My First Summer (2020)
Fair warning, this saccharine cottagecore drama is so wholesome it might melt you before the sun has the chance. With candy necklaces, lollipop rings, and sweet forehead kisses galore, Katie Found's enchanting Australian indie beautifully champions the power of soft femininity. Claudia (Markella Kavenagh) is like a forest nymph dressed all in beige before Claire (Maiah Stewardson) comes dancing into her life with a colourful rainbow of accessories. No pastel aesthetic is spared in this stunning, 80-minute slice of a sun-kissed summer. A dreamy portrayal of two smitten lovers existing in their own undisturbed world of adoration, My First Summer is a remarkable debut that captures the rose-tinted intensity of falling in love for the first time.
Ellie & Abbie (& Ellie’s Dead Aunt) (2021)
Monica Zanett's debut is another tale of lesbians under the Australian sun. This film, however, is a more lighthearted showcase of teenage sapphic infatuation. The premise alone is amusing: the rambunctious Ellie (Sophie Hawkshaw) is trying to pluck up the courage to ask her crush, Abbie (Zoe Terakes), to the school formal when Ellie's dead Aunt Tara (Julia Billington) appears as her lesbian fairy-godmother with questionable dating advice. With red cheeks from both the midday sun and being flustered in Abbie's presence, Ellie's character offers some kindhearted representation of an introverted and socially awkward lesbian. It's an easy watch with a delightful message of poignant solidarity between lesbian generations.
One in a Thousand (2021)
Clarisa Navas' returns to the housing projects where she grew up and borrows from her own experience to inform her triumphantly immersive sophomore feature.
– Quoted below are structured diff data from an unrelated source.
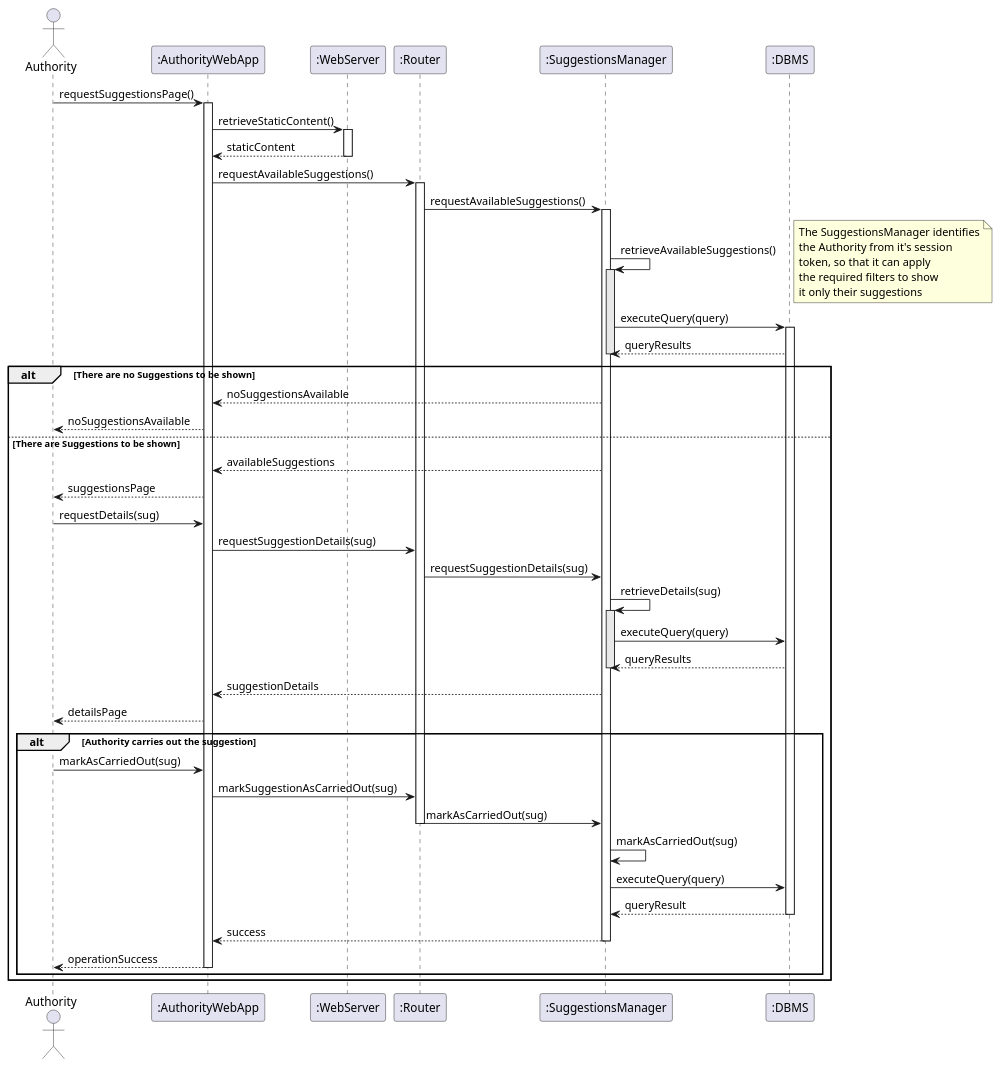
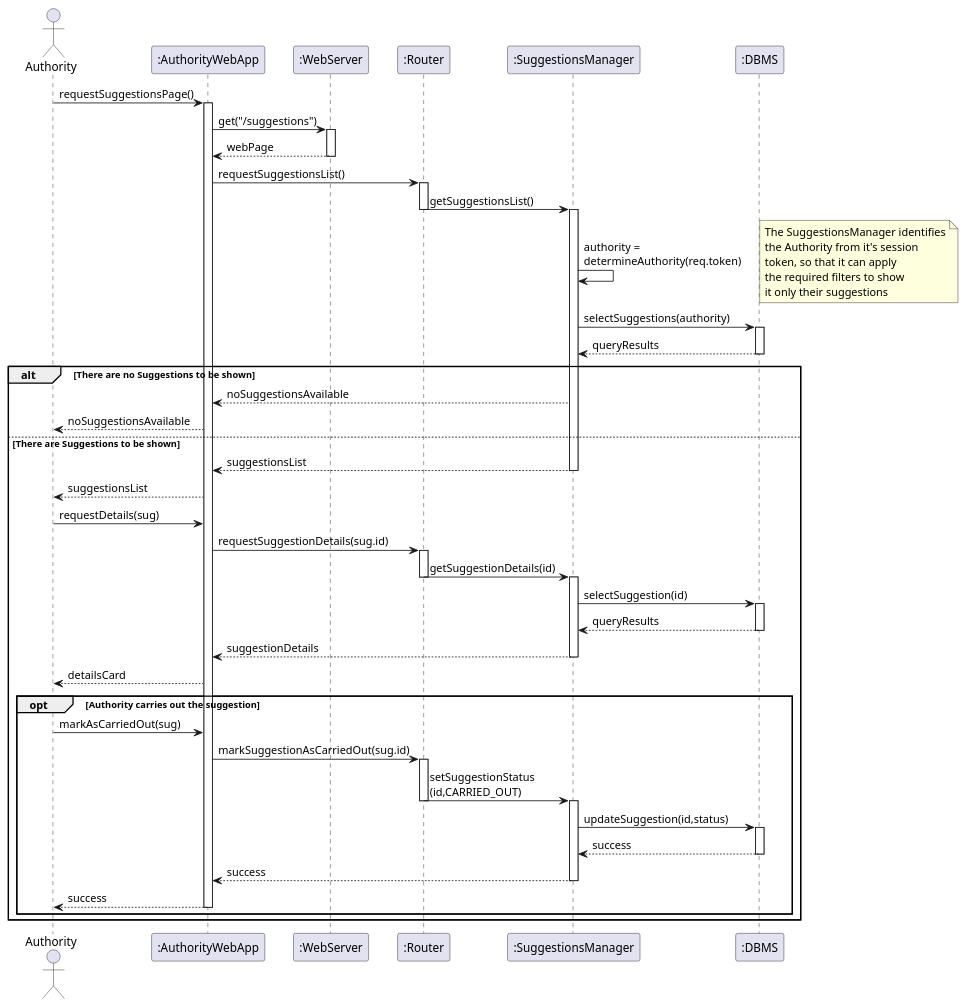
One commit to fuljo/FulginiDiCesare-SE2 changed the diagram in diagrams/dd_sequence_diagram_uc_2_3.wsd. Above: the diagram before and after it, drawn with PlantUML.

Commit message:
Improve clarity in SD for suggestions management
- use HTTP verb GET on webserver
- mention process to detect authority from token
- don't leave components active when not needed
- method names made consistent with violations retrieval
- details page becomes details card

```diff
--- a/diagrams/dd_sequence_diagram_uc_2_3.wsd
+++ b/diagrams/dd_sequence_diagram_uc_2_3.wsd
@@ -1,69 +1,72 @@
 @startuml dd_sequence_diagram_uc_2_3
 skinparam Shadowing false
 
 actor Authority as A
 participant ":AuthorityWebApp" as AWA
 participant ":WebServer" as WS
 participant ":Router" as R
 participant ":SuggestionsManager" as SM
 participant ":DBMS" as DBMS
 
 A -> AWA : requestSuggestionsPage()
 activate AWA
-AWA -> WS : retrieveStaticContent()
+AWA -> WS : get("/suggestions")
 activate WS
-WS --> AWA : staticContent
+WS --> AWA : webPage
 deactivate WS
-AWA -> R : requestAvailableSuggestions()
+AWA -> R : requestSuggestionsList()
 activate R
-R -> SM : requestAvailableSuggestions()
+R -> SM : getSuggestionsList()
+deactivate R
 activate SM
-SM -> SM : retrieveAvailableSuggestions()
+SM -> SM : authority =\ndetermineAuthority(req.token)
 note right
     The SuggestionsManager identifies
     the Authority from it's session
     token, so that it can apply
     the required filters to show
     it only their suggestions
 end note
-activate SM #e8e8e8
-SM -> DBMS : executeQuery(query)
+SM -> DBMS : selectSuggestions(authority)
 activate DBMS
 DBMS --> SM : queryResults
-deactivate SM
+deactivate DBMS
 alt There are no Suggestions to be shown
 SM --> AWA : noSuggestionsAvailable
 AWA --> A : noSuggestionsAvailable
 else There are Suggestions to be shown
-SM --> AWA : availableSuggestions
-AWA --> A : suggestionsPage
+SM --> AWA : suggestionsList
+deactivate SM
+AWA --> A : suggestionsList
 A -> AWA : requestDetails(sug)
-AWA -> R : requestSuggestionDetails(sug)
-R -> SM : requestSuggestionDetails(sug)
-SM -> SM : retrieveDetails(sug)
-activate SM #e8e8e8
-SM -> DBMS : executeQuery(query)
+AWA -> R : requestSuggestionDetails(sug.id)
+activate R
+R -> SM : getSuggestionDetails(id)
+deactivate R
+activate SM
+SM -> DBMS : selectSuggestion(id)
+activate DBMS
 DBMS --> SM : queryResults
+deactivate DBMS
+SM --> AWA : suggestionDetails
 deactivate SM
-SM --> AWA : suggestionDetails
-AWA --> A : detailsPage
-alt Authority carries out the suggestion
+AWA --> A : detailsCard
+opt Authority carries out the suggestion
 A -> AWA : markAsCarriedOut(sug)
-AWA -> R : markSuggestionAsCarriedOut(sug)
-R -> SM : markAsCarriedOut(sug)
+AWA -> R : markSuggestionAsCarriedOut(sug.id)
+activate R
+R -> SM : setSuggestionStatus\n(id,CARRIED_OUT)
 deactivate R
-SM -> SM : markAsCarriedOut(sug)
-SM -> DBMS : executeQuery(query)
-DBMS --> SM : queryResult
+activate SM
+SM -> DBMS : updateSuggestion(id,status)
+activate DBMS
+DBMS --> SM : success
 deactivate DBMS
 SM --> AWA : success
 deactivate SM
-AWA --> A : operationSuccess
+AWA --> A : success
 deactivate AWA
 end
 end
 
-
-
-
 @enduml
```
Amid societal pressure and familial conflict, Iris (Sofia Cabrera) gravitates to Renata (Ana Carolina Garcia) while local gossip swirls around them. Sleeveless shirts and basketball shorts are their outfits of choice as the pair shelter in the shade to avoid the blistering Argentinian sun and the watchful eyes of their neighbours. As Iris' attraction lingers like simmering heat after sunset, this tale of lesbian tenderness has plenty of drama to go around.
A hit at BFI Flare and Glasgow Film Festival, British filmmaker Marley Morrison delivers a real crowd pleaser with Sweetheart. On a family holiday at a seaside caravan park, teen angst personified: AJ, played by the brilliant Nell Barlow, meets a local lifeguard (Ella-Rae Smith), who throws a spanner in AJ's summer plans of moping. Come for the cheap beers and late-night, all-inclusive entertainment; stay for the brazen and heartfelt lesbian romance on the coast. Quintessentially British, where the sun's presence is both fleeting and glorious, Sweetheart is a gem that will be released later this year so keep an eye out!